Getting back to the thoroughbred, the article linked below from The Regency Redingote is an excellent, very detailed history. In brief, the fascination with the exotic Arabian, particularly, surged in the 16th century during the reign of Queen Anne (1702-14) with the animals imported in massive numbers. Knowledgeable horsemen bred Arabians with English horses, resulting in the creation of a distinct horse originally known as a “purebred.” Horse racing, a beloved English entertainment since the 12th century, escalated into a passion under Queen Anne. Courses specific for horse racing, like Newmarket and Epsom Downs, sprang up all over the country.
In 1750, a group of elite gentlemen formed the Jockey Club. This exclusive group established all the rules and standards for horse racing and breeding, which still hold to this day. Amongst the Jockey Club’s vital accomplishments was the regulation of thoroughbred breeding in the country.
Around this time the term “purebred” was replaced with “thoroughbred,” a word once only used in reference to accomplished, well-educated humans. It is unclear exactly when the switch occurred and became the common usage, but definitely before 1793. That was the year the General Stud Book by James Weatherby was published. This first volume of the official breed registry for horses in Great Britain and Ireland attempted to collect the pedigrees of all thoroughbreds alive and racing in England. The volume was far from complete or accurate, so underwent numerous updates throughout the 1800s, but it did set the standard AND firmly established the “thoroughbred” name for the breed.

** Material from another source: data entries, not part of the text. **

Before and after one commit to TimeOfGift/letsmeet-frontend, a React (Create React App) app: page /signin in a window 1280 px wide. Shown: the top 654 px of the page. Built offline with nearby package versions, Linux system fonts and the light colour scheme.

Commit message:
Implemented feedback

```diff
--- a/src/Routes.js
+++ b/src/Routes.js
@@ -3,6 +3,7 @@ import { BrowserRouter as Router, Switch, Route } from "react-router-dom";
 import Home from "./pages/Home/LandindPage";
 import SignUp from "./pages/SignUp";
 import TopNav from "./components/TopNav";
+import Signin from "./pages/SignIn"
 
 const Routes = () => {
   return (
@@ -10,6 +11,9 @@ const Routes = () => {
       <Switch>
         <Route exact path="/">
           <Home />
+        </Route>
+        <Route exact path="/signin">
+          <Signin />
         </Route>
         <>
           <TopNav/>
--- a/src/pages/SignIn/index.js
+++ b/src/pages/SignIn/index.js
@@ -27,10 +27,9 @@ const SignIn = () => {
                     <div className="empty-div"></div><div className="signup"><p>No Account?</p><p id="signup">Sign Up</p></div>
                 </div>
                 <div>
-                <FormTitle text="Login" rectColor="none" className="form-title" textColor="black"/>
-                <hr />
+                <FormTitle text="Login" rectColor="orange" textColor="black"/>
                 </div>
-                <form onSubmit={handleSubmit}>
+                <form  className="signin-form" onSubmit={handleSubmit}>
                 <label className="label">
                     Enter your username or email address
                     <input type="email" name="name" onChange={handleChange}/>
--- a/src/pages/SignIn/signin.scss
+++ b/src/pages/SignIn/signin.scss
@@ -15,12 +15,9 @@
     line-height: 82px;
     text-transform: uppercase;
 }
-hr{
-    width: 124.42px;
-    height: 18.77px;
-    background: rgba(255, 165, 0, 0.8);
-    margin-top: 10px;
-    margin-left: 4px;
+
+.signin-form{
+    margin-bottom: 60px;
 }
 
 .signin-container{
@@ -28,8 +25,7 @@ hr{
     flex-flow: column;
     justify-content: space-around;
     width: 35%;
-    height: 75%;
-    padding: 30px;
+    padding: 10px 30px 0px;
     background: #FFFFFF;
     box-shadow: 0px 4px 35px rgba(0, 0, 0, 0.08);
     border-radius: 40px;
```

Only the purest bloodlines were allowed to race, and breeders were required to follow stringent guidelines and keep meticulous records to prove that their horses could be traced back to the original three Arabians imported from the Middle East. A horse remained a thoroughbred regardless of how successful it was on the racecourse. Thoroughbreds were used for riding, for hunting, and even hitched in teams to racing curricles or high-perch phaetons. Some breeders did not bother with recording pedigrees of a non-racing thoroughbred with The Jockey Club’s General Stud Book. These horses, while sharing the same bloodlines, therefore could not be referred to as a thoroughbred. Instead, less exalted terms such as “bloods” or “blood horses” or “a prime bit o’blood” are applied. If you run across those terms in a Regency-set novel, now you will know what it means!
So there is your mini-lesson on horse breeds in England. It is a huge topic, as one can imagine, so perhaps I shall revisit the subject in another blog post. I welcome any and all comments!